Examples of S-rich questions are: How did you go about doing the activity/solving the problem? How did you know you were thinking well? What strategy did you use? Did you change your strategy or ideas as you worked? What skills were you using/learning? What type of thinking were you doing? Can you give an example of this? What helped you most to learn these skills? Where else could you use these skills?

Try using sets of Word Cards to help your students develop the language they will need to think and talk about their thinking and learning. You will find example word cards (both attitudes and skills) with an accompanying activity ‘help sheet’ in issue no. 2 of this series ‘Success in teaching thinking programmes: 7 key classroom strategies’.

ASKing rich questions: knowledge
Questions linked to students’ Knowledge can simply reinforce the subject-specific knowledge they’ve gained in the lesson or they can help towards the ‘transfer’ of a developing thinking skill to its application in other contexts, ie knowing how to think well when the occasion arises.

Examples of K-rich questions are: What knowledge did you draw on to be able to do this task? Had you done anything before in other subjects that helped you? Knowing that…, how will it help you at home? What is the value of knowing that?

5. Don’t expect an immediate reply to your rich questions. It can be useful to have a number of questions displayed on the board/overhead which you give students 3-5 minutes to have a quick think about. This means they have a chance to prepare their thoughts — they are not caught cold. Two or three questions would be enough on any one occasion.

6. Debriefing is helped by watching and listening to groups as they work, so that you know something about what they have done. You can later call on different groups to share the interesting comments/lines of reasoning that you have overheard.

7. The success of debriefing is heavily influenced by the classroom climate that you have created. Pupils must be prepared to listen to each other, contradict, develop and extend each others ideas, and offer alternatives. It may take some time to get this right and, in the meantime, you have to be sensitive to how much a particular class is prepared to listen to.

8. It is important to plan analogies/stories/examples that show how the thinking strategies/skills that pupils are learning can be applied to other contexts both within and beyond school.
This not only helps pupils assimilate new skills, but makes it more likely that these skills will be retrieved from memory when the opportunity for their use arises.

This raises an important, longer-term issue: If one is concerned about transfer and making connections to other subjects, then it opens a need to talk to other subject/class teachers about the use of learning and thinking skills in their lessons.

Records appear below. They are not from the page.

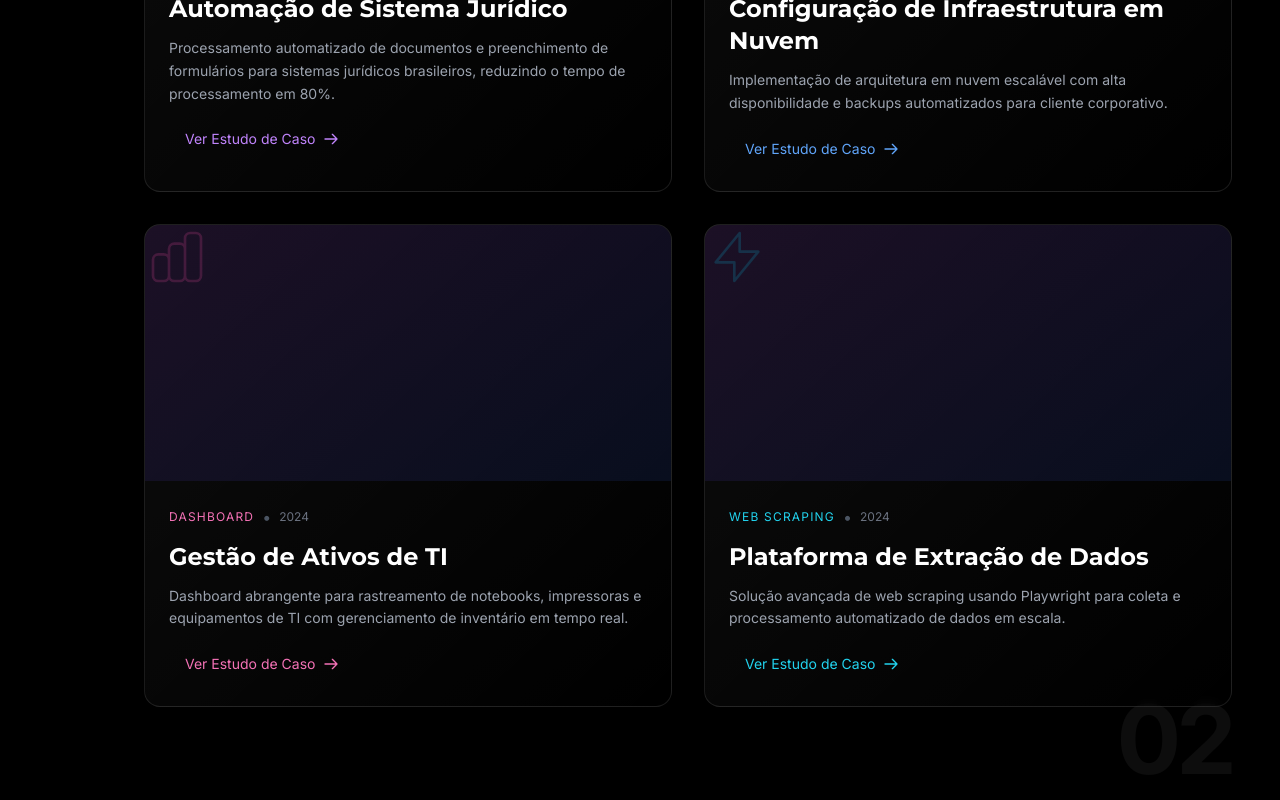
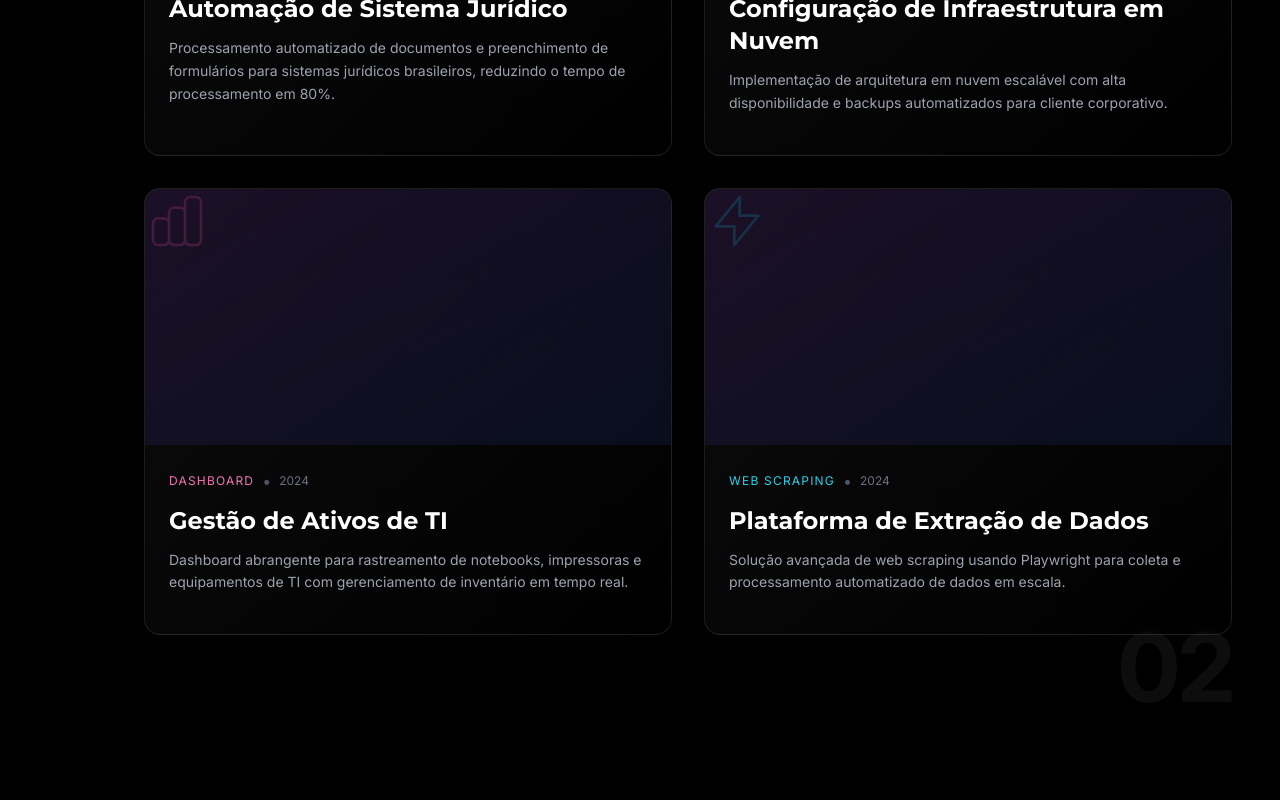
Before and after one commit to p9999999992002-gif/backspace, a Vue app: page / in a window 1280 px wide. Shown: the part 1440-2240 px from the top of the page. Built offline with nearby package versions, Linux system fonts and the light colour scheme.

Commit message:
update on some details

```diff
--- a/src/components/Contact.vue
+++ b/src/components/Contact.vue
@@ -142,7 +142,7 @@
       </div>
     </div>
 
-    <div class="absolute bottom-6 md:bottom-10 right-6 md:right-10 text-6xl md:text-8xl font-black text-white/5 tracking-tighter pointer-events-none">05</div>
+    <div class="absolute bottom-6 md:bottom-10 right-6 md:right-10 text-6xl md:text-8xl font-black text-white/5 tracking-tighter pointer-events-none">04</div>
   </section>
 </template>
 
--- a/src/components/Footer.vue
+++ b/src/components/Footer.vue
@@ -53,15 +53,6 @@
             <li>contact@backspace.com</li>
             <li>São Paulo, SP - Brasil</li>
             <li class="pt-4 flex gap-4 justify-center md:justify-start">
-              <a href="#" class="social-link w-10 h-10 rounded-full bg-white/5 border border-white/10 flex items-center justify-center hover:border-purple-500 hover:bg-purple-500/20 transition-all duration-300 hover:scale-110">
-                <svg class="w-5 h-5" fill="currentColor" viewBox="0 0 24 24"><path d="M24 12.073c0-6.627-5.373-12-12-12s-12 5.373-12 12c0 5.99 4.388 10.954 10.125 11.854v-8.385H7.078v-3.47h3.047V9.43c0-3.007 1.792-4.669 4.533-4.669 1.312 0 2.686.235 2.686.235v2.953H15.83c-1.491 0-1.956.925-1.956 1.874v2.25h3.328l-.532 3.47h-2.796v8.385C19.612 23.027 24 18.062 24 12.073z"/></svg>
-              </a>
-              <a href="#" class="social-link w-10 h-10 rounded-full bg-white/5 border border-white/10 flex items-center justify-center hover:border-purple-500 hover:bg-purple-500/20 transition-all duration-300 hover:scale-110">
-                <svg class="w-5 h-5" fill="currentColor" viewBox="0 0 24 24"><path d="M8.29 20.251c7.547 0 11.675-6.253 11.675-11.675 0-.178 0-.355-.012-.53A8.348 8.348 0 0022 5.92a8.19 8.19 0 01-2.357.646 4.118 4.118 0 001.804-2.27 8.224 8.224 0 01-2.605.996 4.107 4.107 0 00-6.993 3.743 11.65 11.65 0 01-8.457-4.287 4.106 4.106 0 001.27 5.477A4.072 4.072 0 012.8 9.713v.052a4.105 4.105 0 003.292 4.022 4.095 4.095 0 01-1.853.07 4.108 4.108 0 003.834 2.85A8.233 8.233 0 012 18.407a11.616 11.616 0 006.29 1.84"/></svg>
-              </a>
-              <a href="#" class="social-link w-10 h-10 rounded-full bg-white/5 border border-white/10 flex items-center justify-center hover:border-purple-500 hover:bg-purple-500/20 transition-all duration-300 hover:scale-110">
-                <svg class="w-5 h-5" fill="currentColor" viewBox="0 0 24 24"><path d="M12 0c-6.627 0-12 5.373-12 12s5.373 12 12 12 12-5.373 12-12-5.373-12-12-12zm-2 16h-2v-6h2v6zm-1-6.891c-.607 0-1.1-.496-1.1-1.109 0-.612.492-1.109 1.1-1.109s1.1.497 1.1 1.109c0 .613-.493 1.109-1.1 1.109zm8 6.891h-1.998v-2.861c0-1.881-2.002-1.722-2.002 0v2.861h-2v-6h2v1.093c.872-1.616 4-1.736 4 1.548v3.359z"/></svg>
-              </a>
             </li>
           </ul>
         </div>
--- a/src/components/Projects.vue
+++ b/src/components/Projects.vue
@@ -38,12 +38,6 @@
             <p class="text-gray-400 text-sm leading-relaxed mb-4">
               Processamento automatizado de documentos e preenchimento de formulários para sistemas jurídicos brasileiros, reduzindo o tempo de processamento em 80%.
             </p>
-            <button class="bubble-text-button inline-flex items-center text-sm text-purple-400 hover:text-white transition-colors px-4 py-2 rounded-lg">
-              Ver Estudo de Caso
-              <svg class="w-4 h-4 ml-2 group-hover:translate-x-2 transition-transform" fill="none" stroke="currentColor" viewBox="0 0 24 24">
-                <path stroke-linecap="round" stroke-linejoin="round" stroke-width="2" d="M14 5l7 7m0 0l-7 7m7-7H3"/>
-              </svg>
-            </button>
           </div>
         </div>
 
@@ -66,12 +60,6 @@
             <p class="text-gray-400 text-sm leading-relaxed mb-4">
               Implementação de arquitetura em nuvem escalável com alta disponibilidade e backups automatizados para cliente corporativo.
             </p>
-            <button class="bubble-text-button inline-flex items-center text-sm text-blue-400 hover:text-white transition-colors px-4 py-2 rounded-lg">
-              Ver Estudo de Caso
-              <svg class="w-4 h-4 ml-2 group-hover:translate-x-2 transition-transform" fill="none" stroke="currentColor" viewBox="0 0 24 24">
-                <path stroke-linecap="round" stroke-linejoin="round" stroke-width="2" d="M14 5l7 7m0 0l-7 7m7-7H3"/>
-              </svg>
-            </button>
           </div>
         </div>
 
@@ -94,12 +82,6 @@
             <p class="text-gray-400 text-sm leading-relaxed mb-4">
               Dashboard abrangente para rastreamento de notebooks, impressoras e equipamentos de TI com gerenciamento de inventário em tempo real.
             </p>
-            <button class="bubble-text-button inline-flex items-center text-sm text-pink-400 hover:text-white transition-colors px-4 py-2 rounded-lg">
-              Ver Estudo de Caso
-              <svg class="w-4 h-4 ml-2 group-hover:translate-x-2 transition-transform" fill="none" stroke="currentColor" viewBox="0 0 24 24">
-                <path stroke-linecap="round" stroke-linejoin="round" stroke-width="2" d="M14 5l7 7m0 0l-7 7m7-7H3"/>
-              </svg>
-            </button>
           </div>
         </div>
 
@@ -122,17 +104,10 @@
             <p class="text-gray-400 text-sm leading-relaxed mb-4">
               Solução avançada de web scraping usando Playwright para coleta e processamento automatizado de dados em escala.
             </p>
-            <button class="bubble-text-button inline-flex items-center text-sm text-cyan-400 hover:text-white transition-colors px-4 py-2 rounded-lg">
-              Ver Estudo de Caso
-              <svg class="w-4 h-4 ml-2 group-hover:translate-x-2 transition-transform" fill="none" stroke="currentColor" viewBox="0 0 24 24">
-                <path stroke-linecap="round" stroke-linejoin="round" stroke-width="2" d="M14 5l7 7m0 0l-7 7m7-7H3"/>
-              </svg>
-            </button>
           </div>
         </div>
       </div>
     </div>
-
     <!-- Page Number -->
     <div class="absolute bottom-12 right-12 text-6xl md:text-8xl font-black text-white/5 tracking-tighter pointer-events-none">02</div>
   </section>
--- a/src/components/Services.vue
+++ b/src/components/Services.vue
@@ -30,12 +30,6 @@
           <p class="text-sm md:text-base text-gray-400 leading-relaxed mb-4 md:mb-6">
             Simplifique seus processos de negócios com automação inteligente que economiza tempo e reduz custos operacionais.
           </p>
-          <button class="bubble-text-button inline-flex items-center text-sm md:text-base text-purple-400 hover:text-white transition-colors px-4 py-2 rounded-lg">
-            Saiba Mais
-            <svg class="w-4 h-4 ml-2 group-hover:translate-x-2 transition-transform" fill="none" stroke="currentColor" viewBox="0 0 24 24">
-              <path stroke-linecap="round" stroke-linejoin="round" stroke-width="2" d="M14 5l7 7m0 0l-7 7m7-7H3"/>
-            </svg>
-          </button>
         </div>
 
         <!-- Service Card 2 -->
@@ -49,12 +43,6 @@
           <p class="text-sm md:text-base text-gray-400 leading-relaxed mb-4 md:mb-6">
             Construa soluções em nuvem escaláveis e seguras que crescem com as necessidades do seu negócio e garantem alta disponibilidade.
           </p>
-          <button class="bubble-text-button inline-flex items-center text-sm md:text-base text-purple-400 hover:text-white transition-colors px-4 py-2 rounded-lg">
-            Saiba Mais
-            <svg class="w-4 h-4 ml-2 group-hover:translate-x-2 transition-transform" fill="none" stroke="currentColor" viewBox="0 0 24 24">
-              <path stroke-linecap="round" stroke-linejoin="round" stroke-width="2" d="M14 5l7 7m0 0l-7 7m7-7H3"/>
-            </svg>
-          </button>
         </div>
 
         <!-- Service Card 3 -->
@@ -68,25 +56,16 @@
           <p class="text-sm md:text-base text-gray-400 leading-relaxed mb-4 md:mb-6">
             Transforme seu negócio com soluções digitais de ponta, análise de dados e estratégias inovadoras.
           </p>
-          <button class="bubble-text-button inline-flex items-center text-sm md:text-base text-purple-400 hover:text-white transition-colors px-4 py-2 rounded-lg">
-            Saiba Mais
-            <svg class="w-4 h-4 ml-2 group-hover:translate-x-2 transition-transform" fill="none" stroke="currentColor" viewBox="0 0 24 24">
-              <path stroke-linecap="round" stroke-linejoin="round" stroke-width="2" d="M14 5l7 7m0 0l-7 7m7-7H3"/>
-            </svg>
-          </button>
         </div>
       </div>
 
       <!-- CTA Section -->
       <div class="mt-12 md:mt-20 text-center fade-in-up">
-        <button class="bubble-button-gradient px-8 md:px-12 py-4 md:py-5 bg-gradient-to-r from-purple-600 to-pink-600 rounded-full text-white text-base md:text-lg font-bold hover:shadow-2xl hover:shadow-purple-500/50 transition-all duration-300 hover:scale-105 relative overflow-hidden">
-          <span class="relative z-10">Ver Todos os Serviços</span>
-        </button>
       </div>
     </div>
 
     <!-- Page Number -->
-    <div class="absolute bottom-6 md:bottom-10 right-6 md:right-10 text-6xl md:text-8xl font-black text-white/5 tracking-tighter pointer-events-none">04</div>
+    <div class="absolute bottom-6 md:bottom-10 right-6 md:right-10 text-6xl md:text-8xl font-black text-white/5 tracking-tighter pointer-events-none">03</div>
   </section>
 </template>
 
```
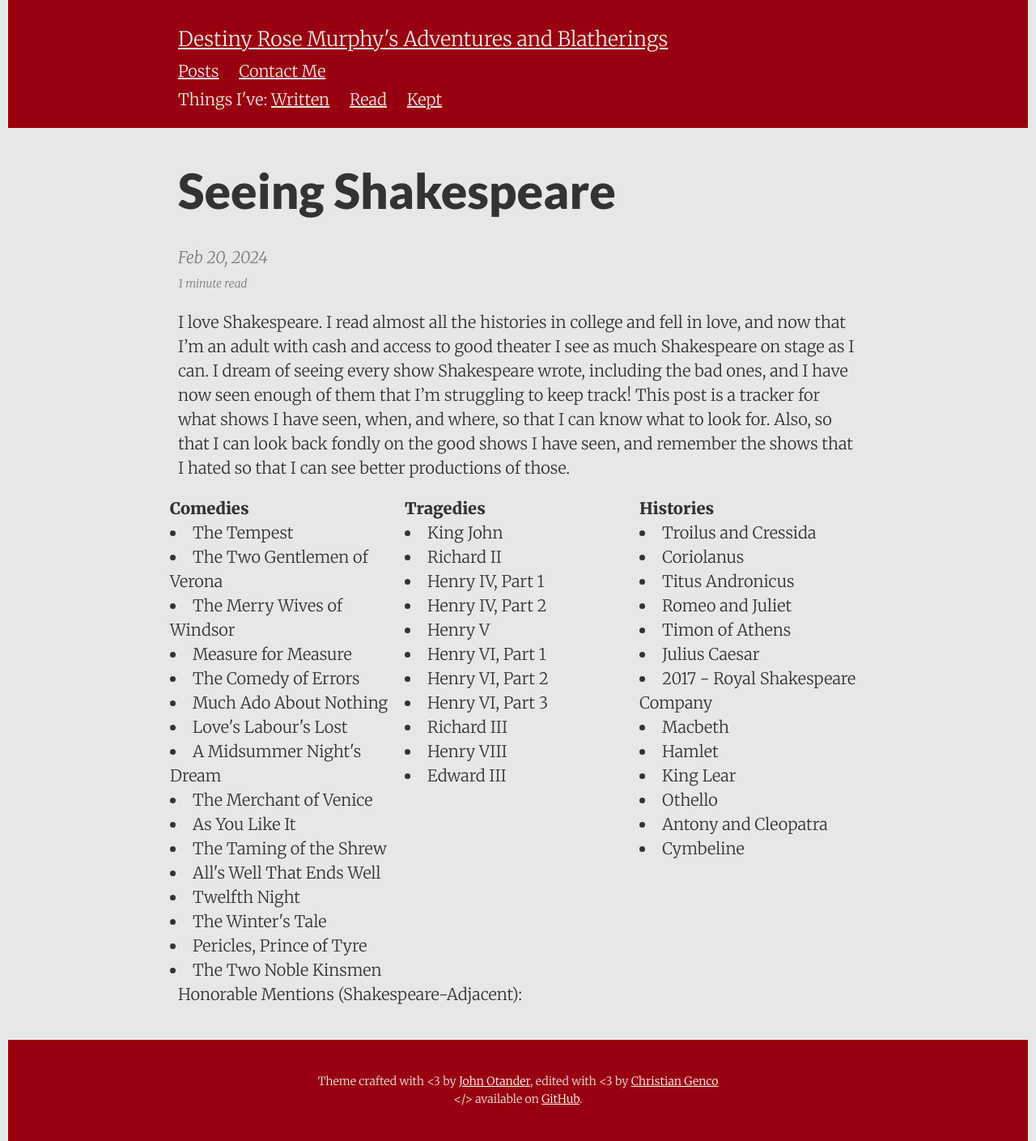
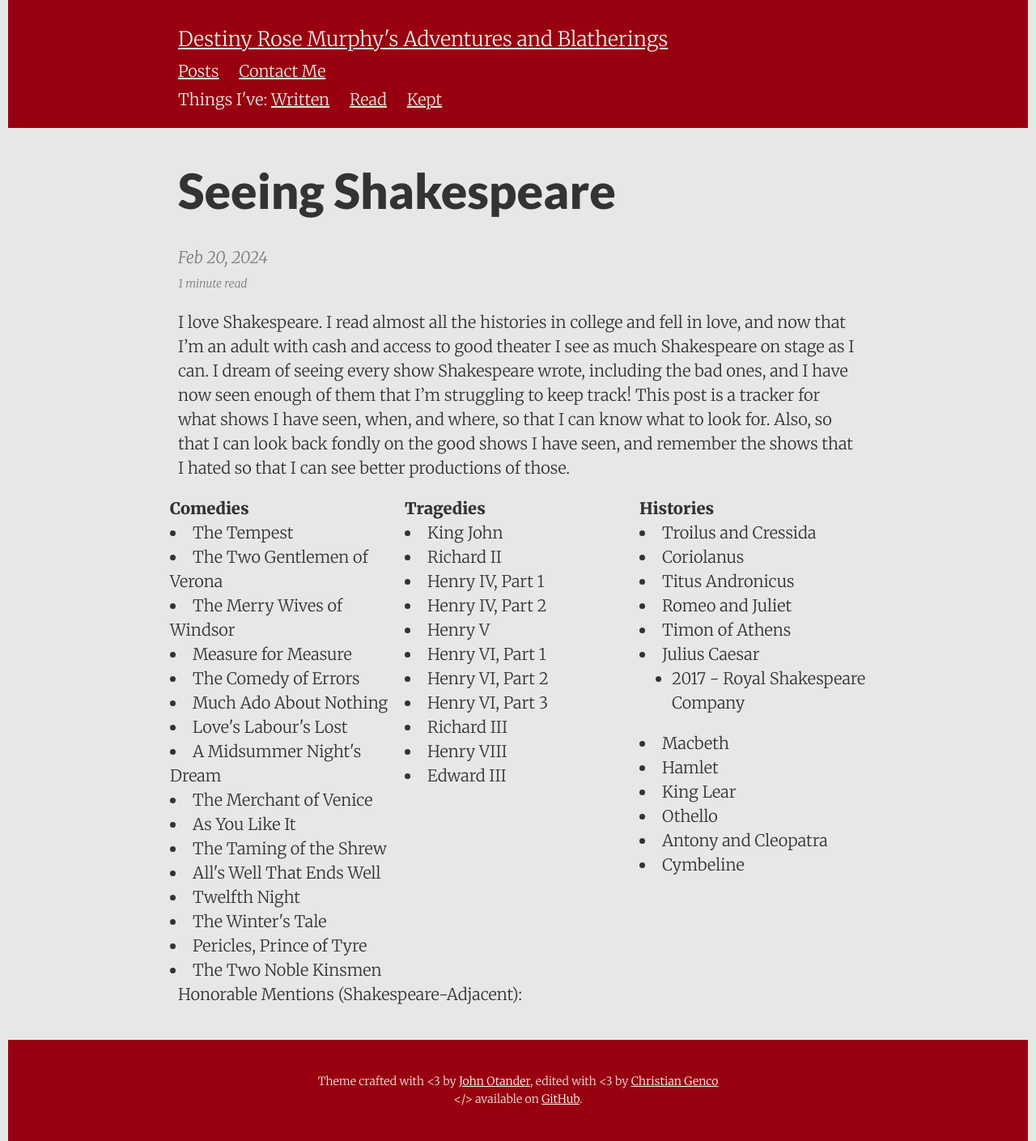
Before and after one commit to DestinyRoseMurphy/DestinyRoseMurphy.github.io, a Jekyll site: the page built from _posts/2024-02-20-Shakespeare.md, in a window 1280 px wide. Shown: the whole page at 81% size. Built offline with Jekyll 4.4.1, drawn with Linux system fonts in a browser that asks for light colours.

Commit message:
Trying again for subpoint

```diff
--- a/_posts/2024-02-20-Shakespeare.md
+++ b/_posts/2024-02-20-Shakespeare.md
@@ -69,7 +69,9 @@ I love Shakespeare. I read almost all the histories in college and fell in love,
 			<li>Romeo and Juliet</li>
 			<li>Timon of Athens </li>
 			<li>Julius Caesar</li>
-				<li>2017 - Royal Shakespeare Company</li>
+				<ul class="square">
+  				<li>2017 - Royal Shakespeare Company</li>
+				</ul>
 			<li>Macbeth</li>
 			<li>Hamlet</li>
 			<li>King Lear</li>
```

9. It is vital that you protect time to conduct the debriefing, which may mean thinking very differently about the structure of lessons. Practitioners experienced in developing students’ learning and thinking skills believe that the debriefing process is at least as important as the activity—that the learning processes are as important as the content. Without this belief, there is no motivation to make it happen.

If you and your colleagues are interested in developing the skill of debriefing, you may be interested in the following lesson planner. The planner encourages you to consider the key elements, detailed above, that you will find in any lesson that aims to make thinking and learning skills explicit, and help students to develop a language for talking and thinking about their learning.

This e-bulletin issue was first published in February 2010

About the author: Anne de A’Echevarria is the author of the award winning ‘Thinking Through School’. Previously a teacher, PGCE tutor and head of ‘Thinking for Learning’, a research and development team partnered with Newcastle University, she now works as a freelance education consultant and writer.